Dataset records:
--*--

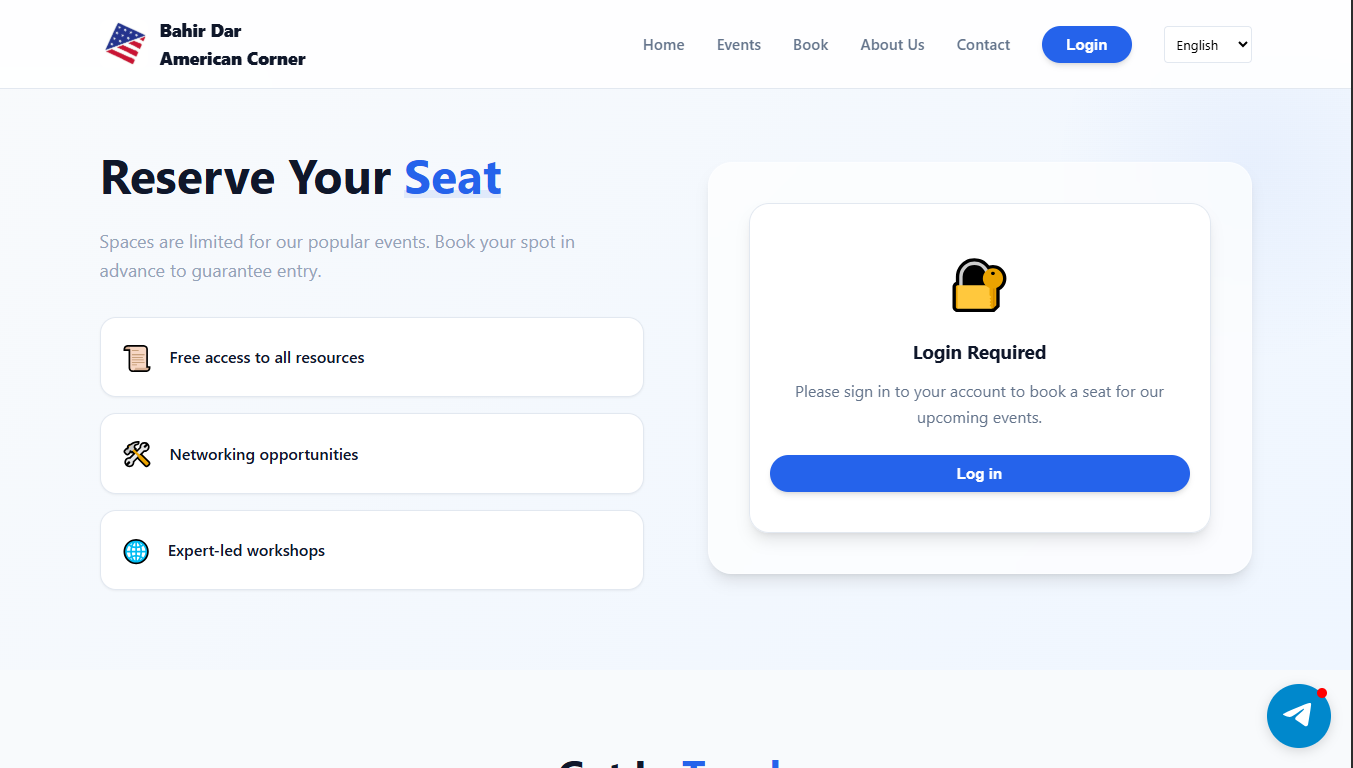
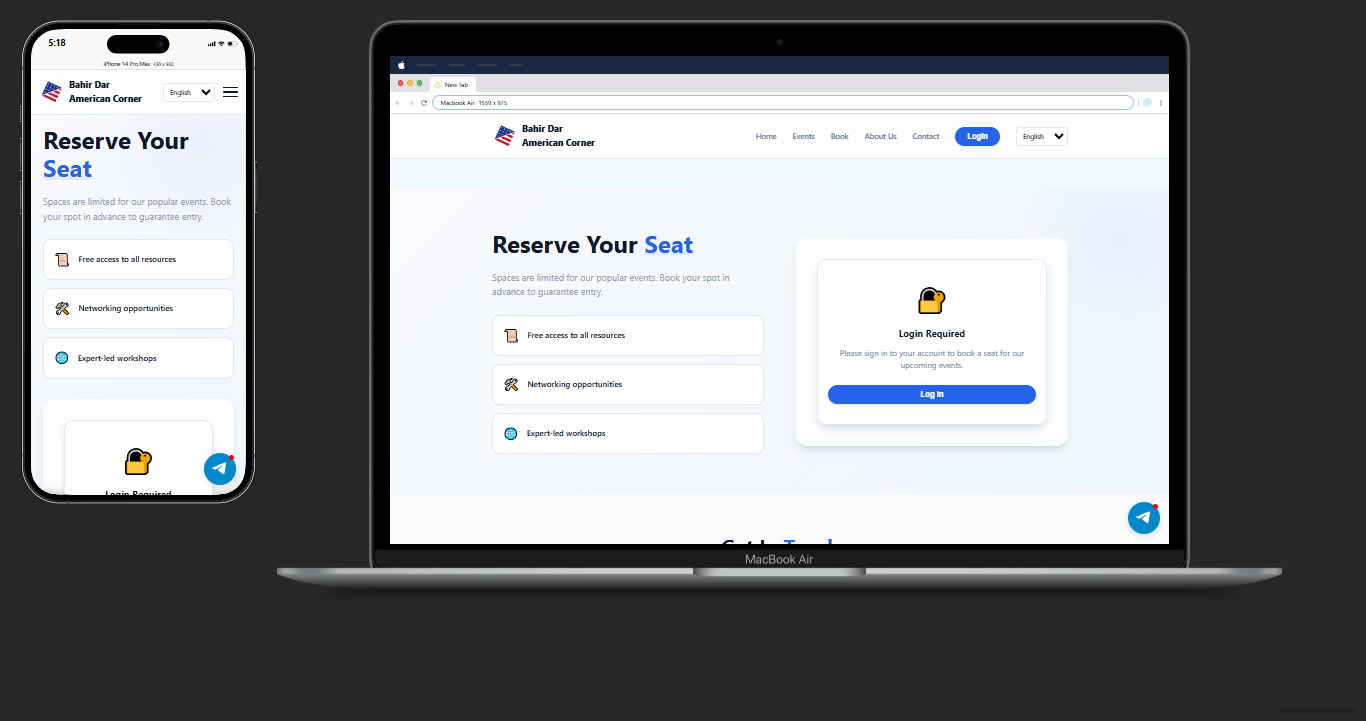
information updated

diff --git a/index.html b/index.html
@@ -119,7 +119,7 @@
                             <span class="cd-words-wrapper">
                               <b class="is-visible">Mekuanint Tewende</b>
                               <b>Web Designer</b>
-                              <b>Frontend Developer</b>
+                              <b>Full-Stack Developer</b>
                             </span>
                         </h1>
                         <a href="#0" class="butn butn-bord mt-30" data-scroll-nav="3">
@@ -153,25 +153,25 @@
                                 <h4>About Me</h4>
                             </div>
                             <div class="skill-item mb-30">
-                                <h6>HTML</h6>
+                                <h6>React.js</h6>
                                 <div class="skill-progress">
                                     <div class="progres" data-value="90%"></div>
                                 </div>
                             </div>
                             <div class="skill-item mb-30">
-                                <h6>CSS</h6>
+                                <h6>Node.js</h6>
                                 <div class="skill-progress">
                                     <div class="progres" data-value="85%"></div>
                                 </div>
                             </div>
                             <div class="skill-item mb-30">
-                                <h6>JavaScript</h6>
+                                <h6>Express.js</h6>
                                 <div class="skill-progress">
                                     <div class="progres" data-value="80%"></div>
                                 </div>
                             </div>
                              <div class="skill-item">
-                                <h6>React</h6>
+                                <h6>PostgreSQL</h6>
                                 <div class="skill-progress">
                                     <div class="progres" data-value="75%"></div>
                                 </div>
@@ -185,9 +185,14 @@
                         <div class="content">
                             <h6>Who am i</h6>
                             <h4>Mekuanint Tewende.</h4>
-                            <h5>Frontend Developer & Web Designer</h5>
-                            <p class="mb-10">I am a frontend developer and web designer who creates modern, responsive, and user-friendly websites. I focus on building clean UI designs and turning them into fully functional web experiences.</p>
-                            <p>I enjoy working with HTML, CSS, JavaScript, and modern frontend tools to deliver websites that are both visually appealing and easy to use. My goal is to create smooth, accessible, and responsive designs that work across all devices.</p>
+                            <h5>Full-Stack Developer & Web Designer</h5>
+                            <p class="mb-10">I am a full-stack developer who builds modern, responsive, and 
+production-ready web applications — from clean frontend UIs to 
+secure backend APIs with database integration.</p>
+                            <p>I work with React, Node.js, Express, and PostgreSQL to deliver 
+complete systems that solve real-world problems. My focus is on 
+clean architecture, smooth user experience, and reliable 
+performance across all devices.</p>
 
                             <div class="social mt-40">
                                 <span>Follow Me :</span>
@@ -222,36 +227,38 @@
                     
                     <div class="col-lg-3 col-md-6">
                         <div class="item mb-md50">
-                            <i class="icon "><i class="fa-solid fa-palette"></i></i></i>
+                            <i class="icon "><i class="fa-solid fa-pen-ruler"></i></i></i>
                             <h6>Web Design</h6>
-                            <p>I design consistent digital branding elements that help businesses build a strong and memorable identity.</p>
+                            <p>I design modern, clean, and responsive interfaces that deliver 
+outstanding user experiences across all devices.
+</p>
                         </div>
                     </div>
 
                     <div class="col-lg-3 col-md-6">
                         <div class="item mb-md50">
-                          <i class="icon "><i class="fa-duotone fa-solid fa-code"></i></i>
+                          <i class="icon "><i class="fa-solid fa-laptop-code"></i></i>
                             <h6>Frontend Development</h6>
-                            <p>I build fast, responsive, and interactive websites using HTML, CSS, JavaScript, and modern frontend frameworks.</p>
+                            <p>I build fast, interactive, and responsive web applications using 
+React, Vite, Tailwind CSS, and modern JavaScript.</p>
                         </div>
                     </div>
 
                     <div class="col-lg-3 col-md-6">
                         <div class="item mb-sm50">
-                            <i class="icon "><i class="fa-solid fa-shield-halved"></i></i>
-                            <h6>Branding</h6>
-                            <p>I create strong and consistent
-digital brand identities that
-help your business stand out
-and build a lasting impression.</p>
+                            <i class="icon "><i  class="fa-solid fa-server"></i></i>
+                            <h6>Backend Development</h6>
+                            <p>I build secure REST APIs using Node.js and Express.js 
+with JWT authentication and role-based access control.</p>
                         </div>
                     </div>
 
                     <div class="col-lg-3 col-md-6">
                         <div class="item">
-                            <i class="icon "><i class="fa-solid fa-chart-line"></i></i>
-                            <h6>Performance Optimization</h6>
-                            <p>I improve website speed, responsiveness, and overall performance for better user experience and SEO.</p>
+                            <i class="icon "><i  class="fa-solid fa-database"></i></i>
+                            <h6> Database Design</h6>
+                            <p>I design and manage PostgreSQL databases with optimized queries, 
+transactions, and data integrity enforcement.</p>
                         </div>
                     </div>
 
@@ -335,10 +342,10 @@ and build a lasting impression.</p>
                         <!-- gallery item -->
                         <div class="items width2 graphic">
                             <div class="item-img">
-                                <img src="image/portfolio/bmwm.png" alt="image">
+                                <img src="image/portfolio/ui.png" alt="image">
                                 <div class="item-img-overlay valign">
                                     <div class="overlay-info full-width vertical-center">
-                                        <h6>Best Modern UI Gallery Website</h6>
+                                        <h6>Best Modern UI Dashboard</h6>
                                         <p></p>
                                     </div>
                                      <a href="img/portfolio/4.jpg" class="popimg">
@@ -396,17 +403,19 @@ and build a lasting impression.</p>
                         <!-- gallery item -->
                         <div class="items web">
                             <div class="item-img">
-                                <img src="image/portfolio/telegram .png" alt="image">
+                                <img src="image/portfolio/fuel d.png" alt="image">
                                 <div class="item-img-overlay valign">
                                     <div class="overlay-info full-width vertical-center">
-                                        <h6>Telegram Integrated System</h6>
-                                        <p>Designed and implemented a Telegram API integration system for real-time content synchronization between Telegram channels and a web-based dashboard.</p>
+                                        <h6>FuelControl — Fleet Management System</h6>
+                                        <p>Built a full-stack fleet fuel management system with real-time 
+quota enforcement, JWT authentication, AI copilot, and 
+consumption analytics. React + Node.js + PostgreSQL.</p>
                                     </div>
-                                   <a href="https://github.com/MekuanintT/bdac-web-platform" target="_blank" class="">
+                                   <a href="https://github.com/MekuanintT/fuelcontrol" target="_blank" class="">
                                         <i class="fa-brands fa-github" style="margin-right:50px;"></i>
                                     </a>
 
-                                    <a href="https://bdac-web-platform.vercel.app/" target="_blank">
+                                    <a href="https://fuelcontrol-eight.vercel.app/" target="_blank">
                                         <i class="fa-solid fa-play"></i>
                                     </a>
                                 </div>
@@ -459,14 +468,14 @@ and build a lasting impression.</p>
                     <div class="col-lg-4">
                         <div class="item mb-md50">
                             <div class="post-img position-re o-hidden">
-                                <img src="image/blog/ui.png" alt="">
+                                <img src="image/blog/blog1.png" alt="">
                             </div>
                             <div class="content">
                                 <span class="data">
-                                    <a href="#0" class="undecro">Modern UI Design </a>
-                                    <a href="#0" class="undecro">March 09 - 2026</a>
+                                    <a href="#0" class="undecro">Building a Full-Stack App from Scratch </a>
+                                    <a href="#0" class="undecro">June 2026</a>
                                 </span>
-                                <h5><a href="#0" class="undecro">Improving UX with clean layout and spacing.</a></h5>
+                                <h5><a href="#0" class="undecro">How I built FuelControl with React, Node.js, and PostgreSQL.</a></h5>
 
                                 <a href="#portfolio" class="more mt-30">
                                     <span>Read More</span>
@@ -478,14 +487,14 @@ and build a lasting impression.</p>
                     <div class="col-lg-4">
                         <div class="item mb-md50">
                             <div class="post-img position-re o-hidden">
-                                <img src="image/blog/respo.png" alt="">
+                                <img src="image/blog/blog2.png" alt="">
                             </div>
                             <div class="content">
                                 <span class="data">
-                                    <a href="#0" class="undecro">Fast & Responsive Websites</a>
-                                    <a href="#0" class="undecro">March 09 - 2026</a>
+                                    <a href="#0" class="undecro">MySQL to PostgreSQL Migration</a>
+                                    <a href="#0" class="undecro"> June 2026</a>
                                 </span>
-                                <h5><a href="#0" class="undecro">Building fast and responsive web experiences.</a></h5>
+                                <h5><a href="#0" class="undecro">Lessons learned migrating a live backend mid-build.</a></h5>
 
                                 <a href="#portfolio" class="more mt-30">
                                     <span>Read More</span>
@@ -497,14 +506,14 @@ and build a lasting impression.</p>
                     <div class="col-lg-4">
                         <div class="item">
                             <div class="post-img position-re o-hidden">
-                                <img src="image/blog/api1.png" alt="">
+                                <img src="image/blog/blog3.png" alt="">
                             </div>
                             <div class="content">
                                 <span class="data">
-                                    <a href="#0" class="undecro">API Integration</a>
-                                    <a href="#0" class="undecro">March 09 - 2026</a>
+                                    <a href="#0" class="undecro">JWT Authentication in Node.js</a>
+                                    <a href="#0" class="undecro"> June 2026</a>
                                 </span>
-                                <h5><a href="#0" class="undecro">Integrating APIs for dynamic web applications.</a></h5>
+                                <h5><a href="#0" class="undecro">Implementing secure role-based access control with Express.</a></h5>
 
                                 <a href="#portfolio" class="more mt-30">
                                     <span>Read More</span>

--*--

WHAT TO PRODUCE: Scan the records above line by line, counting those where the word "icon" appears, and give the count alone.

RESPONSE BOX: 8